_REQUIREMENT:_ How many lines in these records hold the string "json"? State only that number.

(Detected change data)
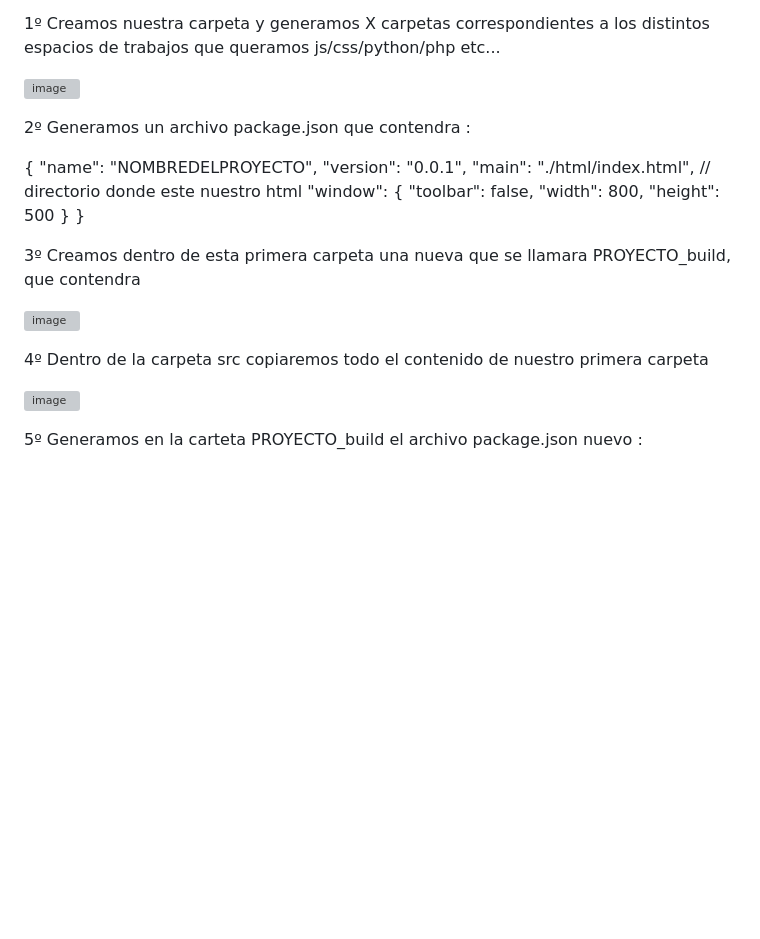
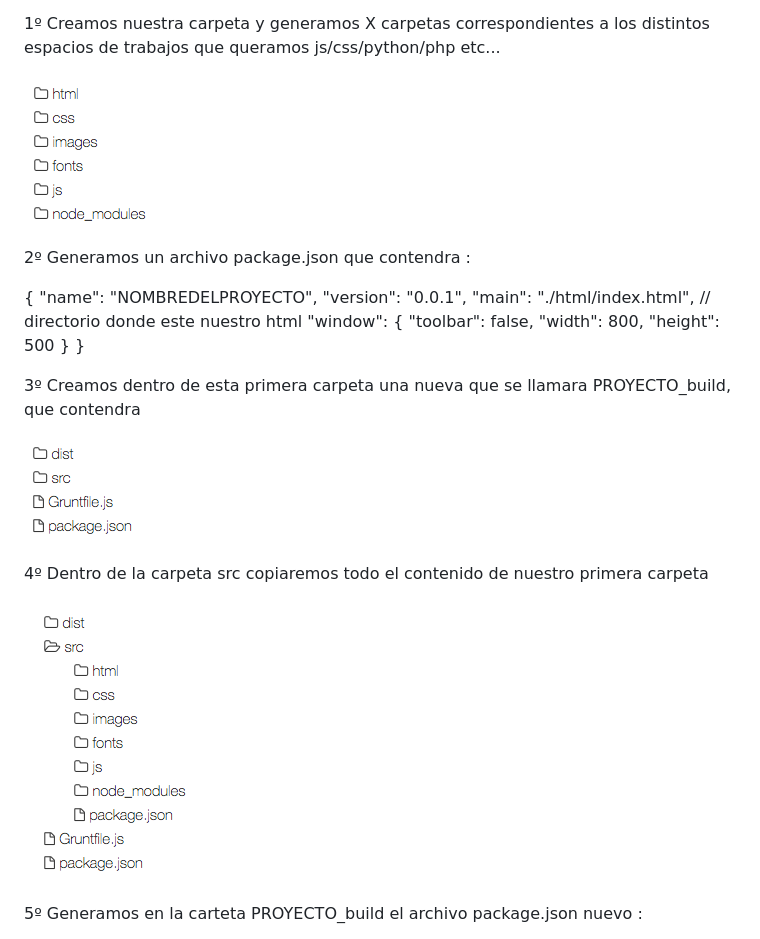
Before and after one commit to SergioAzCa/magicmirror, a Markdown page: README.md, the part around the change. Rendered like a GitHub page; pictures changed too: imagenes/1.png (added), imagenes/3.png (added), imagenes/4.png (added); blank space fills up the shorter version; grey boxes are pictures that could not be loaded.

Commit message:
imagenes

```diff
--- a/README.md
+++ b/README.md
@@ -48,7 +48,7 @@ sudo su
 
 1º Creamos nuestra carpeta y generamos X carpetas correspondientes a los distintos espacios de trabajos que queramos js/css/python/php etc...
 
-![image](/Users/Sergio/Desktop/.png)
+![image](/imagenes/1.png)
 
 2º Generamos un archivo package.json que contendra :
 
@@ -66,11 +66,11 @@ sudo su
 
 3º Creamos dentro de esta primera carpeta una nueva que se llamara  PROYECTO_build, que contendra
 
-![image](/Users/Sergio/Desktop/3.png)
+![image](/imagenes/3.png)
 
 4º Dentro de la carpeta src copiaremos todo el contenido de nuestro primera carpeta
 
-![image](/Users/Sergio/Desktop/4.png)
+![image](/imagenes/4.png)
 
 5º Generamos en la carteta PROYECTO_build el archivo package.json nuevo :
 
```
Also changed, not shown: 2 other files.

_REPLY:_ 2